===== INPUT DATA =====

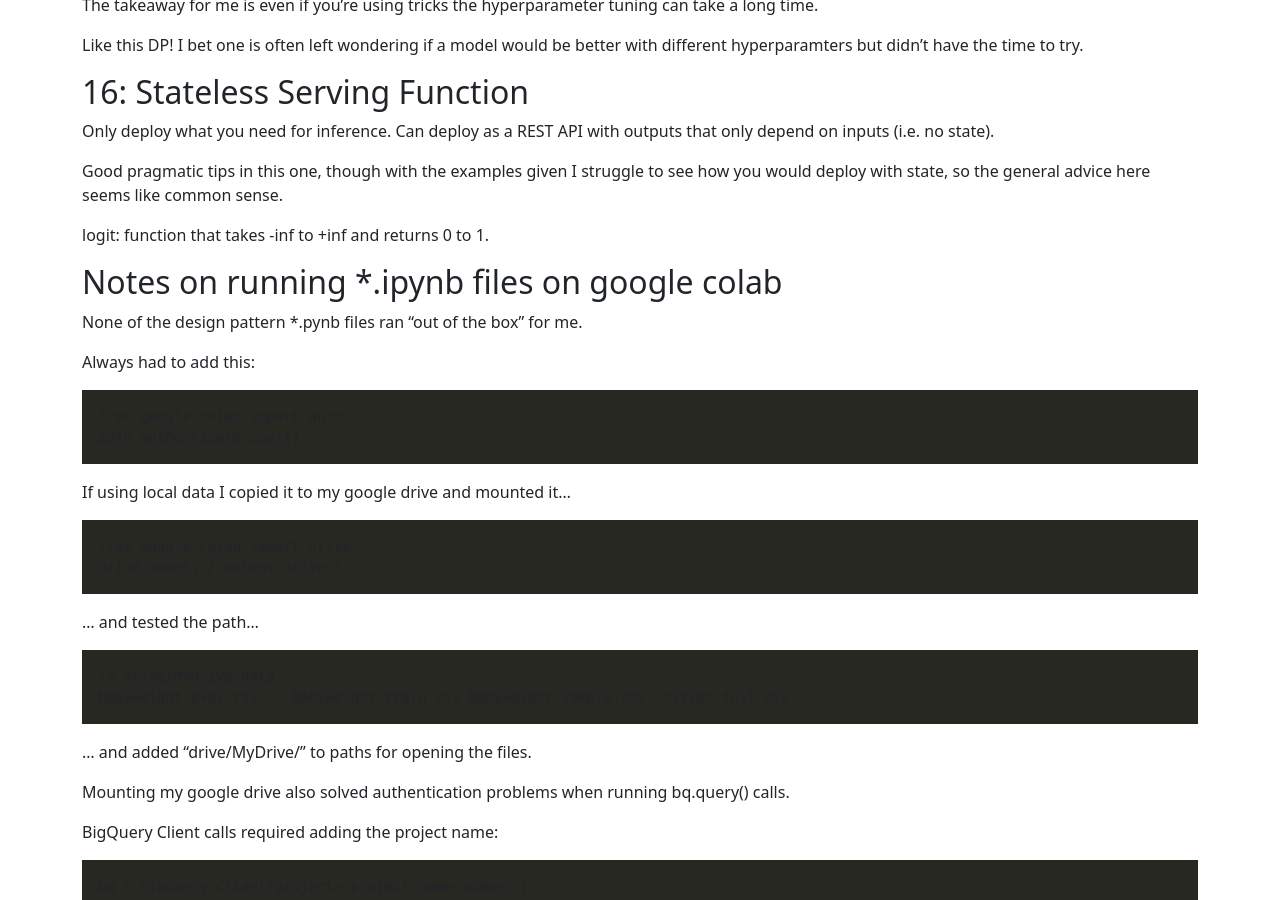
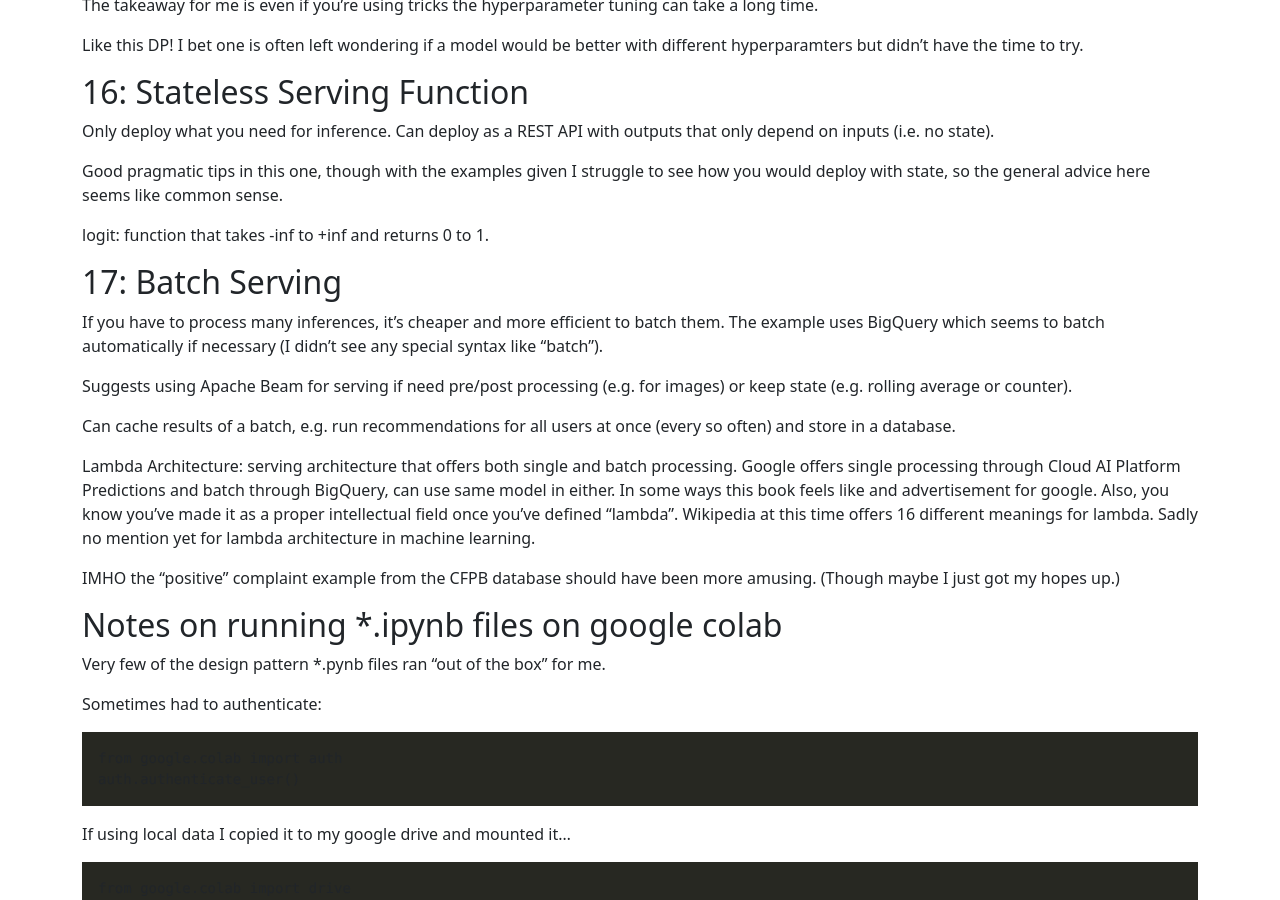
Before and after one commit to matthewdrees/matthewdrees.github.io, a Jekyll site: the page built from _posts/2022-03-14-machine-learning-design-patterns.md, in a window 1280 px wide and 900 px high, scrolled down 5251 px. Built offline with Jekyll 4.4.1, drawn with Linux system fonts in a browser that asks for light colours.

Commit message:
MLDP 17. Batch Serving.

```diff
--- a/_posts/2022-03-14-machine-learning-design-patterns.md
+++ b/_posts/2022-03-14-machine-learning-design-patterns.md
@@ -194,11 +194,23 @@ Good pragmatic tips in this one, though with the examples given I struggle to se
 
 logit: function that takes -inf to +inf and returns 0 to 1.
 
+## 17: Batch Serving
+
+If you have to process many inferences, it's cheaper and more efficient to batch them. The example uses BigQuery which seems to batch automatically if necessary (I didn't see any special syntax like "batch").
+
+Suggests using Apache Beam for serving if need pre/post processing (e.g. for images) or keep state (e.g. rolling average or counter).
+
+Can cache results of a batch, e.g. run recommendations for all users at once (every so often) and store in a database.
+
+Lambda Architecture: serving architecture that offers both single and batch processing. Google offers single processing through Cloud AI Platform Predictions and batch through BigQuery, can use same model in either. In some ways this book feels like and advertisement for google. Also, you know you've made it as a proper intellectual field once you've defined "lambda". Wikipedia at this time offers 16 different meanings for lambda. Sadly no mention yet for lambda architecture in machine learning.
+
+IMHO the "positive" complaint example from the CFPB database should have been more amusing. (Though maybe I just got my hopes up.)
+
 ## Notes on running *.ipynb files on google colab
 
-None of the design pattern *.pynb files ran "out of the box" for me.
+Very few of the design pattern *.pynb files ran "out of the box" for me.
 
-Always had to add this:
+Sometimes had to authenticate:
 
     from google.colab import auth
     auth.authenticate_user()
```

=====

-- TO DO --
Every line above that has the string "patterns" needs to be copied.

-- SOLUTION --
Before and after one commit to matthewdrees/matthewdrees.github.io, a Jekyll site: the page built from _posts/2022-03-14-machine-learning-design-patterns.md, in a window 1280 px wide and 900 px high, scrolled down 5251 px. Built offline with Jekyll 4.4.1, drawn with Linux system fonts in a browser that asks for light colours.
--- a/_posts/2022-03-14-machine-learning-design-patterns.md
+++ b/_posts/2022-03-14-machine-learning-design-patterns.md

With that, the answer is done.